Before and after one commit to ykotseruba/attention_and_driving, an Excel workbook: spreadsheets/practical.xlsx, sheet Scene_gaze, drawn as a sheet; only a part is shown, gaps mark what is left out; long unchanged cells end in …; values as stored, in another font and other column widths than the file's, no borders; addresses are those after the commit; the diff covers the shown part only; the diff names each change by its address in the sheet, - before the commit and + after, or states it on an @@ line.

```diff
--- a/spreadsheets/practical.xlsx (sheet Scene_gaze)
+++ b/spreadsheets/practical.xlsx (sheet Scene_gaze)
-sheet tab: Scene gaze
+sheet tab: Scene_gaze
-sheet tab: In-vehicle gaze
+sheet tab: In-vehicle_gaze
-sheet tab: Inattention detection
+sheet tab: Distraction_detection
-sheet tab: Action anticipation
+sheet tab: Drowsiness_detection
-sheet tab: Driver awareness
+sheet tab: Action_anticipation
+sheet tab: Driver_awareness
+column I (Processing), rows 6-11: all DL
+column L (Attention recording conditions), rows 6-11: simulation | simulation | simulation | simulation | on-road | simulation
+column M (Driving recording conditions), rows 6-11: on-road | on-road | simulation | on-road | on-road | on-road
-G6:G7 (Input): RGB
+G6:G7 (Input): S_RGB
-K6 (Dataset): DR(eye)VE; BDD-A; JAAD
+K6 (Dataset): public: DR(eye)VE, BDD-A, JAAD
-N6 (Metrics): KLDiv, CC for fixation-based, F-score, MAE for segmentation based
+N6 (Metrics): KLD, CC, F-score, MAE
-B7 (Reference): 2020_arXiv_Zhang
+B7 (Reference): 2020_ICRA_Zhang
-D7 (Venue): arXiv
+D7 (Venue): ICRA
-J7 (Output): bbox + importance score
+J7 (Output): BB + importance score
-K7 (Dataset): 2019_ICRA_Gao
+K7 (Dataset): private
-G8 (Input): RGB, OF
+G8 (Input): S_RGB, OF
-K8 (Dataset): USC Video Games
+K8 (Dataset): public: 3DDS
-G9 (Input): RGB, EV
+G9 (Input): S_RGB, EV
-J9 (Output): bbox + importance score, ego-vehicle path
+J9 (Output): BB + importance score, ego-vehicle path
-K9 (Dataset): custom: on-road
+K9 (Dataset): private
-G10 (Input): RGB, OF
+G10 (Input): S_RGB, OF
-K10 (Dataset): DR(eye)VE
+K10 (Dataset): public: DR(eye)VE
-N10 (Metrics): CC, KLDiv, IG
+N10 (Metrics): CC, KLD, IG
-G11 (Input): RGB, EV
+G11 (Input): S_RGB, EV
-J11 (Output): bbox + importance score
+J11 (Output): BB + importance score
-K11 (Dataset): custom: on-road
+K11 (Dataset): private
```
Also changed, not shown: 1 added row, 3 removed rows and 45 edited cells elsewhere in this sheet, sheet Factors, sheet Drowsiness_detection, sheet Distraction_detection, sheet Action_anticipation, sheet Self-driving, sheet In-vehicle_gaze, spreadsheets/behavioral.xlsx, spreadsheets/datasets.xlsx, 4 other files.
::::::::::
*DIRECTIONS:*
Each of the records is to be written out again exactly.

*RESPONSE TO THIS EXERCISE:*
Before and after one commit to ykotseruba/attention_and_driving, an Excel workbook: spreadsheets/practical.xlsx, sheet Scene_gaze, drawn as a sheet; only a part is shown, gaps mark what is left out; long unchanged cells end in …; values as stored, in another font and other column widths than the file's, no borders; addresses are those after the commit; the diff covers the shown part only; the diff names each change by its address in the sheet, - before the commit and + after, or states it on an @@ line.

```diff
--- a/spreadsheets/practical.xlsx (sheet Scene_gaze)
+++ b/spreadsheets/practical.xlsx (sheet Scene_gaze)
-sheet tab: Scene gaze
+sheet tab: Scene_gaze
-sheet tab: In-vehicle gaze
+sheet tab: In-vehicle_gaze
-sheet tab: Inattention detection
+sheet tab: Distraction_detection
-sheet tab: Action anticipation
+sheet tab: Drowsiness_detection
-sheet tab: Driver awareness
+sheet tab: Action_anticipation
+sheet tab: Driver_awareness
+column I (Processing), rows 6-11: all DL
+column L (Attention recording conditions), rows 6-11: simulation | simulation | simulation | simulation | on-road | simulation
+column M (Driving recording conditions), rows 6-11: on-road | on-road | simulation | on-road | on-road | on-road
-G6:G7 (Input): RGB
+G6:G7 (Input): S_RGB
-K6 (Dataset): DR(eye)VE; BDD-A; JAAD
+K6 (Dataset): public: DR(eye)VE, BDD-A, JAAD
-N6 (Metrics): KLDiv, CC for fixation-based, F-score, MAE for segmentation based
+N6 (Metrics): KLD, CC, F-score, MAE
-B7 (Reference): 2020_arXiv_Zhang
+B7 (Reference): 2020_ICRA_Zhang
-D7 (Venue): arXiv
+D7 (Venue): ICRA
-J7 (Output): bbox + importance score
+J7 (Output): BB + importance score
-K7 (Dataset): 2019_ICRA_Gao
+K7 (Dataset): private
-G8 (Input): RGB, OF
+G8 (Input): S_RGB, OF
-K8 (Dataset): USC Video Games
+K8 (Dataset): public: 3DDS
-G9 (Input): RGB, EV
+G9 (Input): S_RGB, EV
-J9 (Output): bbox + importance score, ego-vehicle path
+J9 (Output): BB + importance score, ego-vehicle path
-K9 (Dataset): custom: on-road
+K9 (Dataset): private
-G10 (Input): RGB, OF
+G10 (Input): S_RGB, OF
-K10 (Dataset): DR(eye)VE
+K10 (Dataset): public: DR(eye)VE
-N10 (Metrics): CC, KLDiv, IG
+N10 (Metrics): CC, KLD, IG
-G11 (Input): RGB, EV
+G11 (Input): S_RGB, EV
-J11 (Output): bbox + importance score
+J11 (Output): BB + importance score
-K11 (Dataset): custom: on-road
+K11 (Dataset): private
```
Also changed, not shown: 1 added row, 3 removed rows and 45 edited cells elsewhere in this sheet, sheet Factors, sheet Drowsiness_detection, sheet Distraction_detection, sheet Action_anticipation, sheet Self-driving, sheet In-vehicle_gaze, spreadsheets/behavioral.xlsx, spreadsheets/datasets.xlsx, 4 other files.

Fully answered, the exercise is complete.